The last three pictures were taken at Tashi Choling on the specially planned formal "puja" dedication in celebration of the coming of the solar energy lighting system. To the right is a picture of the main assembly hall with statues glistening under faint blue solar light. Such services have always performed in the dark interior of the hall, but now people can see everything from the Buddhas on down to every decorative details of the interior and, of course, the presiding Lamas.

Exactly the same thing is beginning to happen to the educational environment at the temple. The elimination of darkness and fumes will help the local youngsters learn how to read and write without fear of impairing eyesight.

To the left is the scene of the dedication service. The Choling's high Lama and his followers are at the right chanting sutra while the Choling Long Dung Chen musical horns trumpet religious music.

Numerous Tibetan Buddhist monasteries like this are scattered across the foothills of the Himalayas from Tibet, across the entire range through Nepal, Bhutan, and the northern sections of India, crisscrossing modern national boundaries in peaceful cohabitation with other religions and cultures.

The participation by Mr. N. Tamura in this Nepal project of the Virtual Foundation USA/Japan marks the long awaited beginning of a new Internet philanthropy in Asia, which is based on the premise that the donors come in and maintain direct contact and communication with the beneficiaries. This will ensure not only the effectiveness and success of the projects they get involved, but also promise the growth and deepening of mutual understanding and respect amongst all peoples of the world as we move into the 21st century.

Virtual Foundation needs more donors like Mr. N. Tamura. Interested parties are asked to contact VF Japan by:

Sending e-mails to, or just call
Tokyo telephone: 042-381-7688, or use
Fax: 042-381-7692

Model United Nations Club Students Join the Virtual Foundation

Students at the Chenango Forks High School Model United Nations Club (near Binghamton, New York) have decided to use delegate fees they receive from running a one-day Model UN conference to fund a Virtual Foundation project. Model United Nations is a program designed for secondary school and college students who are interested in current events and world issues. At conferences, students take the positions of different countries, debating and then voting on resolutions to address topics of concern to their nations.

Club officers at Chenango Forks were intrigued by the idea of doing something to address world problems as well as debating about them. Members of the Economic and Social Council at the conference will debate and then vote, choosing from Virtual Foundation projects under $1000 which are currently unfunded. They will then present their decision to the entire conference during the closing plenary session.

There are five committees at the conference: Economic and Social Council, Security Council, International Court of Justice, and Legal and Political Committee. Over 100 students from 8 schools in the Central New York State region are planning to attend.

Chenango Forks Model UN sponsorship of an entire Virtual Foundation project is made possible with a partial matching grant from the Open Society Institute.

Children Adopt Trees in China

"I will care about this tree just as my parents care about me." stated Zhou Xiaolu, a student of Kexing Experiment Middle School.

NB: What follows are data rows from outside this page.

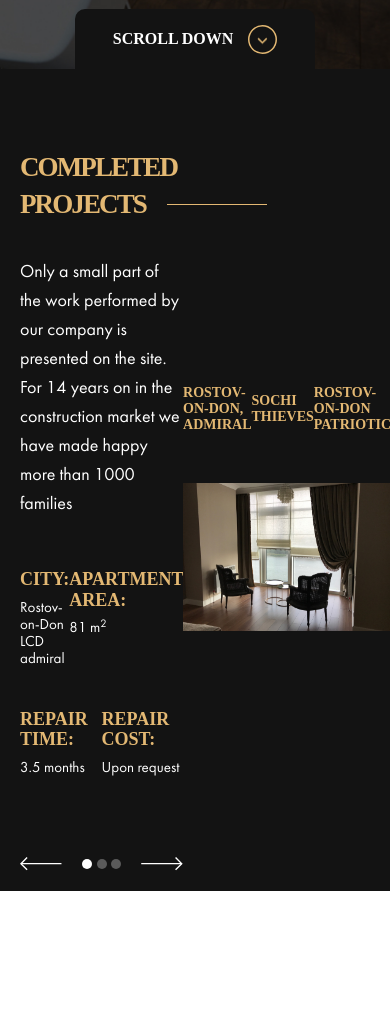
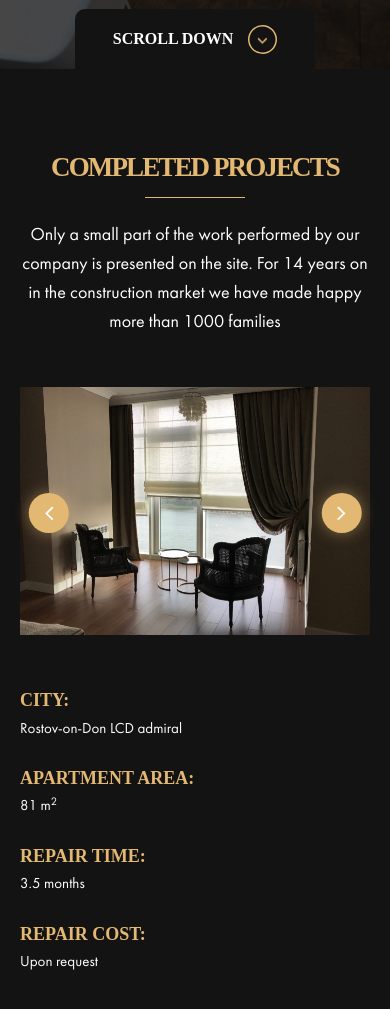
Before and after one commit to andriiwp3/desair, a plain HTML site: page index.html in a window 390 px wide. Shown: the part 775-1784 px from the top of the page. Before the commit the page ends 1666 px from the top, so only its background shows below. Drawn offline with Linux system fonts and the light colour scheme; a web font is replaced by a local one.

Commit message:
Make projects section with adaptive and fix some bugs

```diff
--- a/assets/js/script.js
+++ b/assets/js/script.js
@@ -1,5 +1,16 @@
 'use strict';
 document.addEventListener("DOMContentLoaded", () => {
+
+    const adaptiveSlider = () => {
+        const sliderRightPart = document.querySelector('.projects__slide--rightPart'),
+            sliderImage = sliderRightPart.querySelector('.projects__slide-image'),
+            sliderImageClone = sliderImage.cloneNode(true),
+            slideDesc = document.querySelector('.projects__slide-desc');
+
+        if (window.matchMedia("(max-width: 1171px)").matches) {
+            slideDesc.before(sliderImageClone);
+        }
+    };
 
     const changeSlide = () => {
 
@@ -31,7 +42,8 @@ document.addEventListener("DOMContentLoaded", () => {
             arrows = document.querySelectorAll('.arrow'),
             dots = document.querySelectorAll('.projects__slider-dot'),
             tabs = document.querySelectorAll('.projects__tab-title'),
-            tabsLine = document.querySelector('.projects__tab-line')
+            tabsLine = document.querySelector('.projects__tab-line'),
+            arrowsInCircle = document.querySelectorAll('.projects__slide-arrow');
         let counter = 0;
 
         getDataAttr(slideDescPart, slideDescName);
@@ -68,6 +80,23 @@ document.addEventListener("DOMContentLoaded", () => {
             });
         });
 
+        arrowsInCircle.forEach((elem) => {
+            elem.addEventListener('click', (e) => {
+                changeSlideDescSubtitle();
+
+                if (counter < slideInfo.length - 1 && (e.target.classList.contains('projects__slide-right') || e.target.closest('div').classList.contains('projects__slide-right'))) {
+                    counter++;
+                } else if (counter == 0 && (e.target.classList.contains('projects__slide-left') || e.target.closest('div').classList.contains('projects__slide-left'))) {
+                    counter = slideInfo.length - 1;
+                } else if (counter > 0 && (e.target.classList.contains('projects__slide-left') || e.target.closest('div').classList.contains('projects__slide-left'))) {
+                    counter--;
+                } else {
+                    counter = 0;
+                }
+
+            });
+        });
+
         function changeSlideDescSubtitle() {
             const slideDescSubtitle = document.querySelectorAll('.projects__slide-desc--subtitle');
 
@@ -84,10 +113,12 @@ document.addEventListener("DOMContentLoaded", () => {
                     document.querySelector('.projects__slider-dot.active').classList.remove('active');
                     dots[counter].classList.add('active');
 
-                    tabsLine.classList.add('active');
-                    tabsLine.style.width = tabs[counter].getBoundingClientRect().width + 'px';
-                    tabsLine.style.top = tabs[counter].offsetTop + tabs[counter].getBoundingClientRect().height + 10 + 'px';
-                    tabsLine.style.left = tabs[counter].getBoundingClientRect().left + 'px';
+                    if (tabsLine) {
+                        tabsLine.classList.add('active');
+                        tabsLine.style.width = tabs[counter].getBoundingClientRect().width + 'px';
+                        tabsLine.style.top = tabs[counter].offsetTop + tabs[counter].getBoundingClientRect().height + 10 + 'px';
+                        tabsLine.style.left = tabs[counter].getBoundingClientRect().left + 'px';
+                    }
                 }, 300);
             }
 
@@ -103,5 +134,7 @@ document.addEventListener("DOMContentLoaded", () => {
 
     };
 
+
+    adaptiveSlider();
     changeSlide();
 });
--- a/assets/sass/blocks/_header.sass
+++ b/assets/sass/blocks/_header.sass
@@ -5,7 +5,7 @@
     width: 100%
     height: 80px
     background: $dark
-    z-index: 999
+    z-index: 99999
     &-inner
         display: flex
         justify-content: space-between
--- a/assets/sass/blocks/_projects.sass
+++ b/assets/sass/blocks/_projects.sass
@@ -41,12 +41,38 @@
                 font-family: 'Futura Book'
                 font-size: 15px
                 transition: all .3s ease
+
         &-image
             width: 100%
+            position: relative
             transition: all .3s ease
             & > img
                 width: 100%
                 transition: all .3s ease
+        &-arrows
+            display: none
+            justify-content: space-between
+            align-items: center
+            position: absolute
+            top: 50%
+            left: 50%
+            width: 120%
+            transform: translate(-50%, -50%)
+            z-index: 999
+
+        &-arrow
+            width: 50px
+            height: 50px
+            background-color: $yellow
+            border-radius: 50%
+            box-shadow: 0px 0px 15px rgba(227, 184, 115, 0.5);
+            display: flex
+            justify-content: center
+            align-items: center
+            transition: all .3s ease
+            &:hover
+                cursor: pointer
+                box-shadow: 0px 0px 30px rgba(227, 184, 115, 0.8);
     &__tab
         display: flex
         justify-content: space-between
@@ -94,6 +120,7 @@
                 justify-content: space-between
                 align-items: center
                 flex: 0.5
+
 @keyframes slideSubtitleOut
     from
         transform: translateX(0)
@@ -108,3 +135,58 @@
     to
         transform: translateX(0)
         opacity: 1
+
+@media (max-width: 1171px)
+    .projects
+        &__slide
+            &--leftPart
+                margin: 0 auto
+                display: flex
+                flex-direction: column
+                align-items: center
+                text-align: center
+            &--rightPart
+                display: none
+            &-desc
+                width: 500px
+            &-image
+                margin-bottom: 50px
+            &-arrows
+                display: flex
+        &__slider
+            &-nav
+                display: none
+        &__title
+            max-width: 290px
+            &::after
+                top: 130%
+                left: 50%
+                transform: translateX(-50%)
+@media (max-width: 891px)
+    .projects
+        &__slide
+            &-arrows
+                width: 95%
+@media (max-width: 555px)
+    .projects
+        &__slide
+            &-desc
+                text-align: left
+                width: 100%
+@media (max-width: 420px)
+    .projects
+        &__slide
+            &-desc
+                &-row
+                    flex-direction: column
+                    margin-bottom:
+                    &:first-child,
+                    &:last-child
+                        margin-bottom: 0
+                &-part
+                    margin-bottom: 30px
+            &-arrow
+                width: 40px
+                height: 40px
+                & > svg
+                    height: 15px
--- a/index.html
+++ b/index.html
@@ -149,8 +149,8 @@
                                         <div class="projects__slider-dot" data-number='2'></div>
                                     </div>
 
-                                    <svg class="arrow arrow-right" width="42" height="14" viewBox="0 0 42 14" fill="none"
-                                        xmlns="http://www.w3.org/2000/svg">
+                                    <svg class="arrow arrow-right" width="42" height="14" viewBox="0 0 42 14"
+                                        fill="none" xmlns="http://www.w3.org/2000/svg">
                                         <g id="arrow-right">
                                             <path fill-rule="evenodd" clip-rule="evenodd"
                                                 d="M35.0451 0L41.6831 6.63804L35.0451 13.2761L34.0975 12.3285L39.788 6.63804L34.0975 0.947567L35.0451 0Z"
@@ -165,19 +165,39 @@
 
                             <div class="projects__slide--rightPart">
                                 <div class="projects__tab">
-                                    <p class="projects__tab-title" data-number="0">Rostov-on-Don,  Admiral</p>
+                                    <p class="projects__tab-title" data-number="0">Rostov-on-Don, Admiral</p>
                                     <p class="projects__tab-title" data-number="1">Sochi Thieves</p>
                                     <p class="projects__tab-title" data-number="2">Rostov-on-Don Patriotic</p>
                                     <div class="projects__tab-line"></div>
                                 </div>
                                 <div class="projects__slide-image">
+                                    <div class="projects__slide-arrows">
+
+                                        <div class="projects__slide-arrow projects__slide-left">
+                                            <svg width="11" height="19" viewBox="0 0 11 19" fill="none"
+                                                xmlns="http://www.w3.org/2000/svg">
+                                                <path fill-rule="evenodd" clip-rule="evenodd"
+                                                    d="M9.11787 17.6873L0.790553 9.36073L9.11787 1.03421L10.3066 2.2228L3.16797 9.36073L10.3066 16.4987L9.11787 17.6873Z"
+                                                    fill="white" stroke="white" stroke-width="0.75" />
+                                            </svg>
+                                        </div>
+
+                                        <div class="projects__slide-arrow projects__slide-right">
+                                            <svg width="11" height="19" viewBox="0 0 11 19" fill="none"
+                                                xmlns="http://www.w3.org/2000/svg">
+                                                <path fill-rule="evenodd" clip-rule="evenodd"
+                                                    d="M1.97923 1.03418L10.3066 9.3607L1.97923 17.6872L0.790527 16.4986L7.92914 9.3607L0.790527 2.22277L1.97923 1.03418Z"
+                                                    fill="white" stroke="white" stroke-width="0.75" />
+                                            </svg>
+                                        </div>
+
+                                    </div>
                                     <img src="./assets/img/projects/admiral.jpg" alt="admiral repair">
                                 </div>
                             </div>
                         </div>
                     </div>
                 </div>
-            </div>
             </div>
         </section>
     </main>
```
Also changed, not shown: assets/css/style.min.css, assets/icons/triangle-arrow-left.svg (added), assets/icons/triangle-arrow-right.svg (added), 1 other file.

She is one of the volunteers from two colleges and three middle schools who are now tending trees with tools bought by a Virtual Foundation grant.

The trees are part of a stand of more than 21,000 acres of trees which had been planted in a park near Beijing. Financial difficulties had prevented the trees from getting care they needed. To encourage the trees to grow quickly and become healthy, the Friends of Nature in Beijing decided to recruit volunteers to tend the trees. The group knew that there were schoolchildren interested in volunteering, but they needed to buy tools. So they worked through a local partner to place a proposal on the Virtual Foundation.

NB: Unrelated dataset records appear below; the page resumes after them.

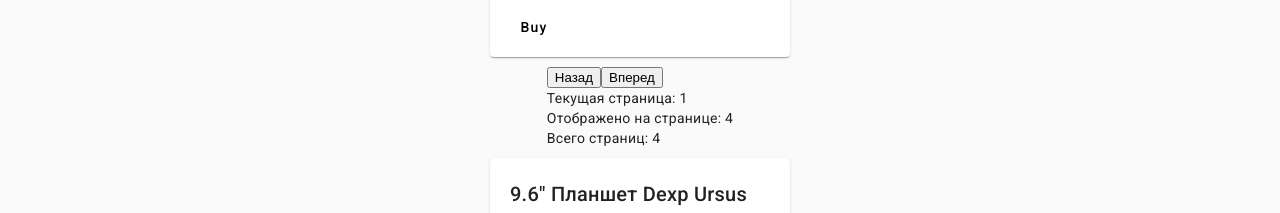
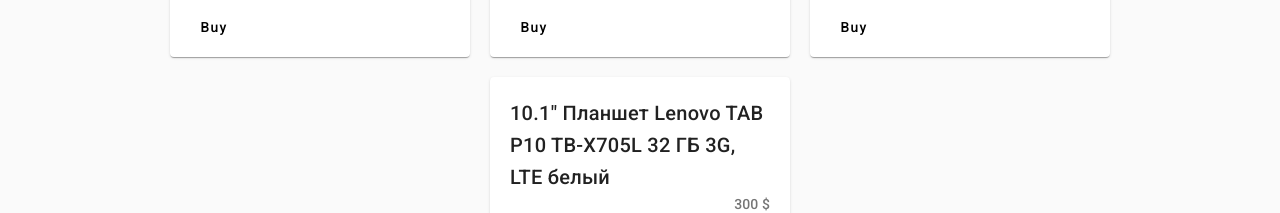
Before and after one commit to Letto228/Angular-learnjs-150224, an Angular app: page / in a window 1280 px wide. Shown: the part 537-750 px from the top of the page. Built offline with nearby package versions, Linux system fonts and the light colour scheme.

Commit message:
feat(lecture-7): pagination

```diff
--- a/src/app/pages/products-list/products-list.component.html
+++ b/src/app/pages/products-list/products-list.component.html
@@ -13,22 +13,30 @@
     >
         <div class="cards">
             <app-card
-                *ngFor="let product of [productsGroup]; trackBy: trackBy"
+                *ngFor="let product of productsGroup; trackBy: trackBy"
                 class="card"
                 [product]="product"
                 (buy)="onProductBuy($event)"
             ></app-card>
         </div>
-        <div class="pagi">
+        <div class="pagination">
             <!-- Add pagination control -->
             <button (click)="back()">Назад</button>
+            <div class="pagination__page-number-container">
+                <button
+                    *ngFor="let index of pageIndexes"
+                    mat-icon-button
+                    class="pagination__page-number"
+                    [class.pagination__page-number_active]="activeIndex === index"
+                    (click)="selectIndex(index)"
+                >
+                    {{ index + 1 }}
+                </button>
+            </div>
             <button (click)="next()">Вперед</button>
-
-            <!-- Отображение информации о текущей странице -->
-            <div>Текущая страница: {{ activeIndex + 1 }}</div>
-            <div>Отображено на странице: {{ pageIndexes }}</div>
-            <div>Всего страниц: {{ pageIndexes }}</div>
         </div>
+        <!-- Отображение информации о текущей странице -->
+        <div>Текущая страница: {{ activeIndex + 1 }}</div>
     </ng-container>
 </div>
 
--- /dev/null
+++ b/src/app/shared/pagination/i-pagination-context.ts
@@ -0,0 +1,9 @@
+export interface IPaginationContext<T> {
+    $implicit: T[];
+    appPaginationOf: T[];
+    pageIndexes: number[];
+    activeIndex: number;
+    next: () => void;
+    back: () => void;
+    selectIndex: (index: number) => void;
+}
--- a/src/app/shared/pagination/pagination.directive.ts
+++ b/src/app/shared/pagination/pagination.directive.ts
@@ -11,7 +11,8 @@ import {
 } from '@angular/core';
 import {BehaviorSubject, filter, map, Subject} from 'rxjs';
 import {takeUntil} from 'rxjs/operators';
-import {PaginationInterface} from './pagination-interface';
+import {chunk} from 'lodash';
+import {IPaginationContext} from './i-pagination-context';
 
 @Directive({
     selector: '[appPagination]',
@@ -22,13 +23,14 @@ export class PaginationDirective<T> implements OnChanges, OnInit, OnDestroy {
 
     private readonly currentPage$ = new BehaviorSubject<number>(0);
     private readonly destroy$ = new Subject<void>();
+    private groupedItems: T[][] = [];
 
     private get shouldShowPages(): boolean {
         return !!this.appPaginationOf?.length;
     }
 
     constructor(
-        private readonly templateRef: TemplateRef<any>,
+        private readonly templateRef: TemplateRef<IPaginationContext<T>>,
         private readonly viewContainerRef: ViewContainerRef,
     ) {}
 
@@ -49,6 +51,7 @@ export class PaginationDirective<T> implements OnChanges, OnInit, OnDestroy {
 
     private updateView() {
         if (this.shouldShowPages) {
+            this.groupedItems = chunk(this.appPaginationOf, this.appPaginationChankSize);
             this.currentPage$.next(0);
 
             return;
@@ -64,65 +67,47 @@ export class PaginationDirective<T> implements OnChanges, OnInit, OnDestroy {
                 map((page: number) => this.getCurrentContext(page)),
                 takeUntil(this.destroy$),
             )
-            .subscribe(context => this.renderPage(context.activeIndex, context));
+            .subscribe(context =>
+                this.viewContainerRef.createEmbeddedView(this.templateRef, context),
+            );
     }
 
-    private getCurrentContext(currentPageIndex: number): PaginationInterface<T> {
-        const appPaginationOf: T[] = this.appPaginationOf as T[];
+    private getCurrentContext(currentPageIndex: number): IPaginationContext<T> {
+        return {
+            next: () => this.next(),
+            back: () => this.back(),
+            selectIndex: (index: number) => this.selectIndex(index),
 
-        return {
-            next: this.next,
-            back: this.back,
+            $implicit: this.groupedItems[currentPageIndex],
             activeIndex: currentPageIndex,
-            chankSize: this.appPaginationChankSize,
-            pageIndexes: Math.min(
-                currentPageIndex * this.appPaginationChankSize + this.appPaginationChankSize,
-                appPaginationOf.length,
-            ),
-            $implicit: appPaginationOf[currentPageIndex],
-            selectIndex: () => {
-                // something
-            },
+            pageIndexes: this.groupedItems.map((_, index) => index),
+            appPaginationOf: this.appPaginationOf as T[],
         };
     }
 
-    private renderPage(currentPage: number, context: PaginationInterface<T>) {
-        if (!this.appPaginationOf || this.appPaginationOf.length === 0) {
-            this.viewContainerRef.clear();
-
-            return;
-        }
-
-        const startIndex = currentPage * this.appPaginationChankSize;
-        const endIndex = Math.min(
-            startIndex + this.appPaginationChankSize,
-            this.appPaginationOf.length,
-        );
-
-        this.viewContainerRef.clear();
-
-        for (let i = startIndex; i < endIndex; i++) {
-            this.viewContainerRef.createEmbeddedView(this.templateRef, context);
-        }
+    private selectIndex(index: number) {
+        this.currentPage$.next(index);
     }
 
-    next() {
-        if (this.appPaginationOf) {
-            const totalPages = Math.ceil(this.appPaginationOf.length / this.appPaginationChankSize);
-            const nextPage = (this.currentPage$.value + 1) % totalPages;
+    private next() {
+        const nextIndex = this.currentPage$.value + 1;
+        const newIndex = nextIndex < this.groupedItems.length ? nextIndex : 0;
 
-            this.currentPage$.next(nextPage);
-        }
+        this.currentPage$.next(newIndex);
     }
 
-    back() {
-        if (this.appPaginationOf) {
-            // "this.appPaginationOf!.length" - has error: ESLint: Forbidden non-null assertion.(@typescript-eslint/no-non-null-assertion)
-            const totalPages = Math.ceil(this.appPaginationOf.length / this.appPaginationChankSize);
-            const prevPage = (this.currentPage$.value - 1 + totalPages) % totalPages;
+    private back() {
+        const previousIndex = this.currentPage$.value - 1;
+        const newIndex = previousIndex >= 0 ? previousIndex : this.groupedItems.length - 1;
 
-            this.currentPage$.next(prevPage);
-        }
+        this.currentPage$.next(newIndex);
+    }
+
+    static ngTemplateContextGuard<T>(
+        _directive: PaginationDirective<T>,
+        _context: unknown,
+    ): _context is IPaginationContext<T> {
+        return true;
     }
 
     // eslint-disable-next-line @typescript-eslint/naming-convention
```
Also changed, not shown: src/app/shared/pagination/pagination-interface.ts (deleted, +0 -9 lines).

Esther Schmidt, a long-time volunteer tree planter in New York City, funded this proposal, named "Adopt Trees". She is now exchanging correspondence with the project organizers, and has received news clippings and photographs. One of the photographs (above) shows children working on the trees with the new tools.